So it is confusing, but so what? Maybe it is more important for the city to preserve its historic association with the BMT, IRT, and IND, whose ownership of the Midtown tracks before 1940 determines the colour-coding of the whole transit system in four of the five boroughs. Maybe the MTA does not believe that colour is all that important and that letters and numbers are more appropriate labels. Maybe the colours are just an extra that the MTA throws out of generosity. Buy one get two free kind of situation. Maybe the diversity of New York is once again represented in the subway nomenclature as it uses this three-fold designation system. Well, maybe. But what about the planned 2nd Ave line? It will not run on any of the three historic companies lines in Midtown so how can it be assigned a colour? Or a number or letter for that matter? The 2nd Ave line is tentatively dubbed T in teal and is supposed to open in 2016. It would run from Hanover St along 2nd Ave up to 116th St and would then end at 125th and Lexington Ave where transfer would be available to the 4-5-6 IRT Lexington Ave Apple Green lines. A redirection of the BMT Broadway Sunflower Yellow Q-service from 59th St to 63rd St and then onto 2nd Ave would provide a double service on the new line. I guess the BMT connection with the Q-service is where the T-service gets its letter association.
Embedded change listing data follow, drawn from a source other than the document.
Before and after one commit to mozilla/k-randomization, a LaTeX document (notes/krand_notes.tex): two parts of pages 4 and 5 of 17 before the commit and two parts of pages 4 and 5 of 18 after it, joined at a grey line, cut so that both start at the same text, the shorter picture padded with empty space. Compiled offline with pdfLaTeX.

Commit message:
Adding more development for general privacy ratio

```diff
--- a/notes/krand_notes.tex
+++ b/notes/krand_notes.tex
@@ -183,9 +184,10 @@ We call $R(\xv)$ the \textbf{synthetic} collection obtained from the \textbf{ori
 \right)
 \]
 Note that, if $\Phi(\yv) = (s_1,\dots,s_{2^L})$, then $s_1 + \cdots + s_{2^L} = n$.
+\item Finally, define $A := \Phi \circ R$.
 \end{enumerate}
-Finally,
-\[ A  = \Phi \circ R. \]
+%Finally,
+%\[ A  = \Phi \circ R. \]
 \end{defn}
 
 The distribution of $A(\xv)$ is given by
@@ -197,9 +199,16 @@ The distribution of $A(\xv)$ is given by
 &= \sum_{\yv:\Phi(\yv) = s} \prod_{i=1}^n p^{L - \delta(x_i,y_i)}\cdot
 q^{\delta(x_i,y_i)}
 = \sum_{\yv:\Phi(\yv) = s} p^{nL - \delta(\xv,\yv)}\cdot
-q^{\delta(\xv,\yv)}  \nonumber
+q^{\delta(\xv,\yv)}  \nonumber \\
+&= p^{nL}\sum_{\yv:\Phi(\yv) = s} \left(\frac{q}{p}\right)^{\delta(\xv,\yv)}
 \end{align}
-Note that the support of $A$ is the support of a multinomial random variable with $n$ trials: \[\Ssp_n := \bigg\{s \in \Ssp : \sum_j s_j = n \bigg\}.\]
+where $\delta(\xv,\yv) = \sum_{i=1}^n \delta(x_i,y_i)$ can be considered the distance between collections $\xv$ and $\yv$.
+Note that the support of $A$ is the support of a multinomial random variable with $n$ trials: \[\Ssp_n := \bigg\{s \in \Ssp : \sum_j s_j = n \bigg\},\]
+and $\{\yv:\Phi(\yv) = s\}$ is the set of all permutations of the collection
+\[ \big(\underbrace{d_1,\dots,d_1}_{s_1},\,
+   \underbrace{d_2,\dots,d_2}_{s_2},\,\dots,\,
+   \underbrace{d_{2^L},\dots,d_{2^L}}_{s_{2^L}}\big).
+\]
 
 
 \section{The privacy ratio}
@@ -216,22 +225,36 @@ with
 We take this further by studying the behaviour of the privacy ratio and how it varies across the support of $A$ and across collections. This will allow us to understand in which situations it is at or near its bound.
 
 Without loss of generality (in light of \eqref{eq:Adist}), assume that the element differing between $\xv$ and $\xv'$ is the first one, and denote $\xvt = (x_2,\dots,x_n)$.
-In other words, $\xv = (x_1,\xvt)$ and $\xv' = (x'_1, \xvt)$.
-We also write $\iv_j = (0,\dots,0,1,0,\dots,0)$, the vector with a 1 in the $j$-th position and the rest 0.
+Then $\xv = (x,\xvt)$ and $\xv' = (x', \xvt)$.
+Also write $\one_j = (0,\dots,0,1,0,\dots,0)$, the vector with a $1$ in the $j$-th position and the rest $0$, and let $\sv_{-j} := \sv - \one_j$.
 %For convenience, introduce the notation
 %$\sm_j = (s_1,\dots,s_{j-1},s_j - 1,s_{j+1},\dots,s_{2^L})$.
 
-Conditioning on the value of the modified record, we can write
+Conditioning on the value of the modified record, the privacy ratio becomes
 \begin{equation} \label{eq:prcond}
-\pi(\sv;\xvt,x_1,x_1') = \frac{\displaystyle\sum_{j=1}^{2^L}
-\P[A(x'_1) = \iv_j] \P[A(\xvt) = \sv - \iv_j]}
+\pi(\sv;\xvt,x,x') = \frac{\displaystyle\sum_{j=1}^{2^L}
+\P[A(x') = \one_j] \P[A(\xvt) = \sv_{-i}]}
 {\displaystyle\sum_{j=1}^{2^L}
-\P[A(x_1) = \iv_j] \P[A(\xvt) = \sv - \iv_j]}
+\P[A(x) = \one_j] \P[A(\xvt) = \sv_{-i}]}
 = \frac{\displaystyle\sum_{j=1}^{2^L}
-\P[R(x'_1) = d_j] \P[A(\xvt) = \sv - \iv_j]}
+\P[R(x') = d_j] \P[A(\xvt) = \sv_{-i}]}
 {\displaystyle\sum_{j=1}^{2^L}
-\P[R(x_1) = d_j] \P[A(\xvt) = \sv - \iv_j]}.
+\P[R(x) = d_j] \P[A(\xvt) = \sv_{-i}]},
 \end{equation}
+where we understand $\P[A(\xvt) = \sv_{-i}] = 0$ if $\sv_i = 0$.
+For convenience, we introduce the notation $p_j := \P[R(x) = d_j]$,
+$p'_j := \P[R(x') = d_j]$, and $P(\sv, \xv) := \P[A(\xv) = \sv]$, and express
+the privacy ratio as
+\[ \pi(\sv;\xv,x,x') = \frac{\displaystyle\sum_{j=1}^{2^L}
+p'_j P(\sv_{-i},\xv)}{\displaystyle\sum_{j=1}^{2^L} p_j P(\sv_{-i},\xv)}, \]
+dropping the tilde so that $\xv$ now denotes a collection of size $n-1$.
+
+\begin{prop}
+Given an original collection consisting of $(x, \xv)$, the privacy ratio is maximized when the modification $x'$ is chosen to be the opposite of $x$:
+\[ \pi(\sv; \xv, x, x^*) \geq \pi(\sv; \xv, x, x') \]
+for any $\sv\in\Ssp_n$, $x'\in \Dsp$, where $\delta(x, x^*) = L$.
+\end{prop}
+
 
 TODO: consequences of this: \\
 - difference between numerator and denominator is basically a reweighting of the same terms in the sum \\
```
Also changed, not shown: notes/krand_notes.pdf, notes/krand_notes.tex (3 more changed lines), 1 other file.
But where does the colour come from? Is it a combination of the 4-5-6 apple green and the Q sunflower yellow or is it just completely random? I assume everyone is free to making his own reading of it.
What the MTA Subway system shows is how colour-coding could be read in a variety of ways. The reading presented here is perhaps the one that the MTA was looking for, but there are so many others. The 1-2-3 and 4-5-6services run almost parallel in Manhattan on the two opposite sides of Central Park and are assigned the two opposite colours of a traffic light – red and green. However, the 2 and 5-service run along the same tracks for a substantial length in the Bronx and in Brooklyn, too, which makes the opposing lines reading obsolete. The L-service could be read as tied to the Shuttle services.I have heard tourists regularly referring to the “S-train”, which a local would probably never say. The MTA makes the distinction between Light Slate Grey L-service and Dark Slate Grey Shuttles, but I am sure many people think they somehow need to be connected due to the proximity of their colours. Yet the L-service does not share a single station with any of the Shuttles. Colour is also recognized differently by different people so some might view the Lime Green G to be closely connected to the Apple Green 4-5-6, while other would-think they are just as different as any other two line and colours. Some would see the M-service (newly Bright Orange) running along with its former colour-mates Terra Cotta Brown J and Z-services for some six stations as logical because of the proximity of the colours, while other might think otherwise. I am not even going to dare discussing colour-blindness and how it could affect reading the subway nomenclature. At any rate, the subway system isquite a fascinating case of how colour-coding could be read in a variety of ways producing both justification for the MTA arrangement and confusion and drawing on history, visual perception, track length, number of stations shared and many other categories.